#### EXERCISE PROMPT
If a line in the data below contains the word "squares", copy it out.

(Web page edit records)
--------------------------------

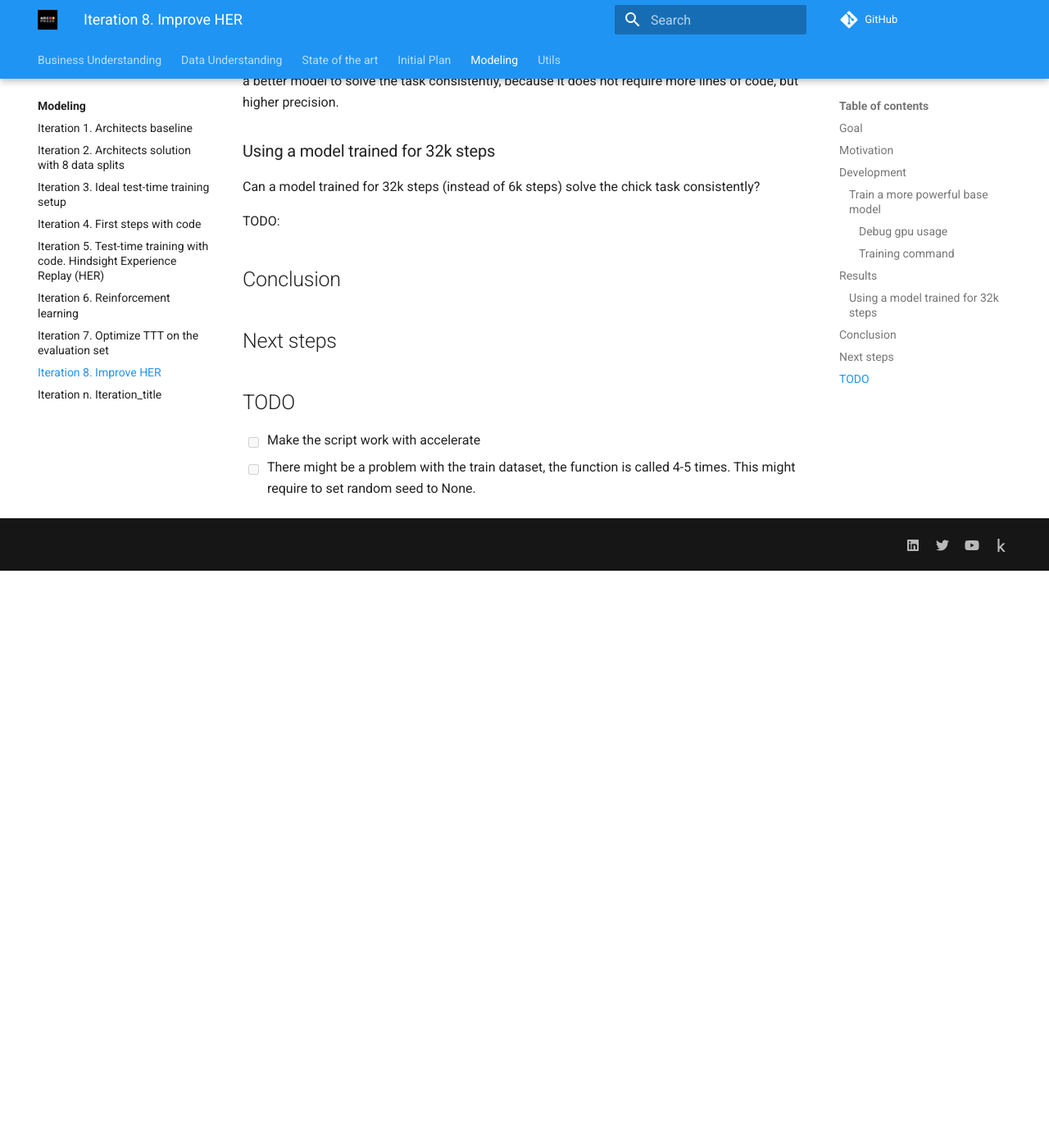
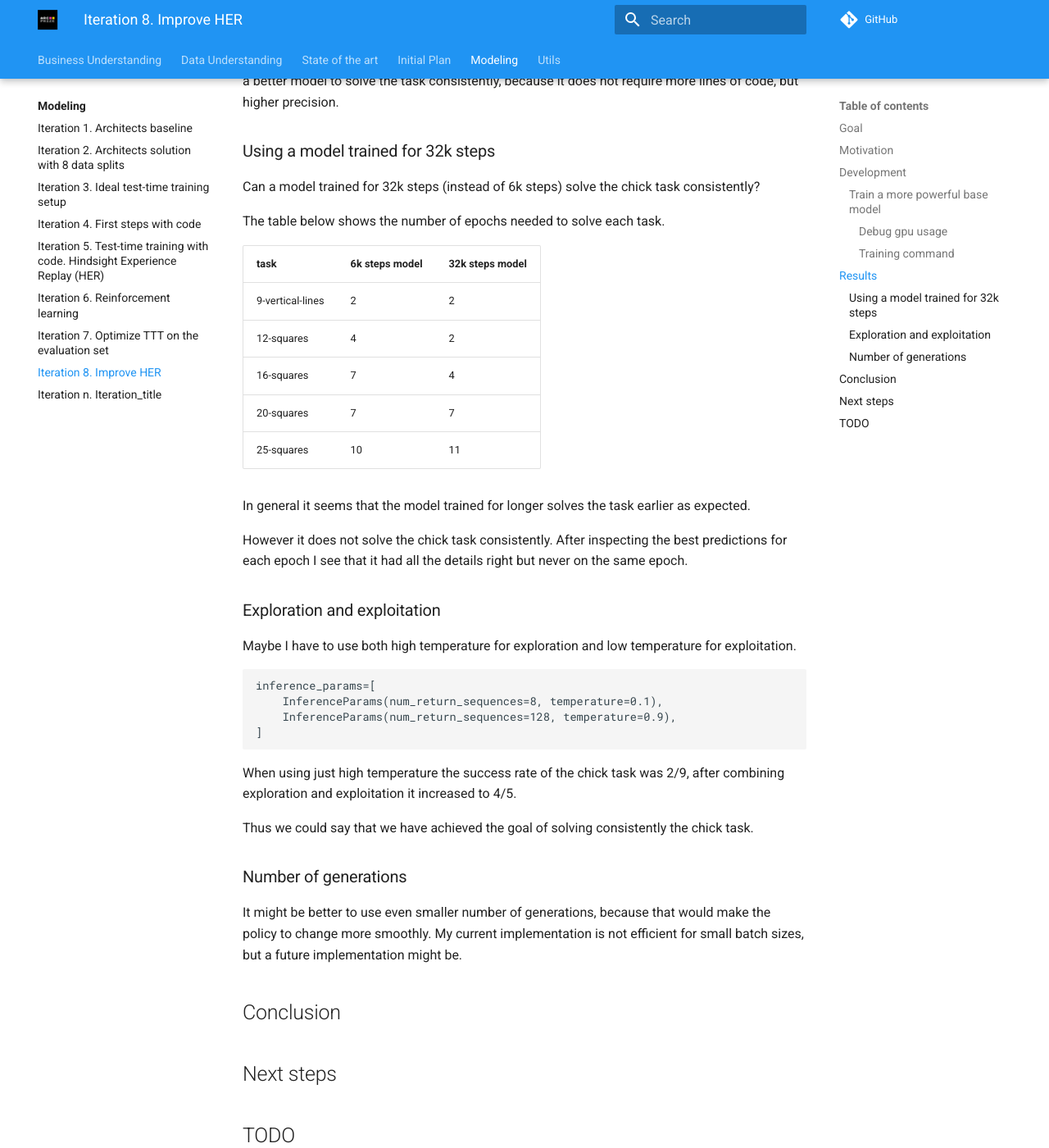
Before and after one commit to ironbar/arc25, an MkDocs documentation site: the page built from docs/modeling/Iteration_08_improve_HER.md, in a window 1280 px wide and 1400 px high, scrolled down 2044 px. Shown: the whole window at 82% size. Built offline with MkDocs 1.6.1 and Material for MkDocs 9.7.7, drawn with Linux system fonts in a browser that asks for light colours; comment, search, counter and statistics services are not loaded; before the commit the page ends 2740 px from its top, so only the background shows below that.

````diff
--- a/docs/modeling/Iteration_08_improve_HER.md
+++ b/docs/modeling/Iteration_08_improve_HER.md
@@ -79,7 +79,42 @@
 
 Can a model trained for 32k steps (instead of 6k steps) solve the chick task consistently?
 
-TODO:
+The table below shows the number of epochs needed to solve each task.
+
+| task             | 6k steps model | 32k steps model |
+|------------------|----------------|-----------------|
+| 9-vertical-lines | 2              | 2               |
+| 12-squares       | 4              | 2               |
+| 16-squares       | 7              | 4               |
+| 20-squares       | 7              | 7               |
+| 25-squares       | 10             | 11              |
+
+In general it seems that the model trained for longer solves the task earlier as expected.
+
+However it does not solve the chick task consistently. After inspecting the best predictions for each
+epoch I see that it had all the details right but never on the same epoch.
+
+### Exploration and exploitation
+
+Maybe I have to use both high temperature for exploration and low temperature for exploitation.
+
+```python
+inference_params=[
+    InferenceParams(num_return_sequences=8, temperature=0.1),
+    InferenceParams(num_return_sequences=128, temperature=0.9),
+]
+```
+
+When using just high temperature the success rate of the chick task was 2/9, after combining exploration and exploitation
+it increased to 4/5.
+
+Thus we could say that we have achieved the goal of solving consistently the chick task.
+
+### Number of generations
+
+It might be better to use even smaller number of generations, because that would make the policy
+to change more smoothly. My current implementation is not efficient for small batch sizes, but a future
+implementation might be.
 
 ## Conclusion
 
````
Also changed, not shown: 1 other file.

--------------------------------

#### ANSWER SECTION
+| 12-squares       | 4              | 2               |
+| 16-squares       | 7              | 4               |
+| 20-squares       | 7              | 7               |
+| 25-squares       | 10             | 11              |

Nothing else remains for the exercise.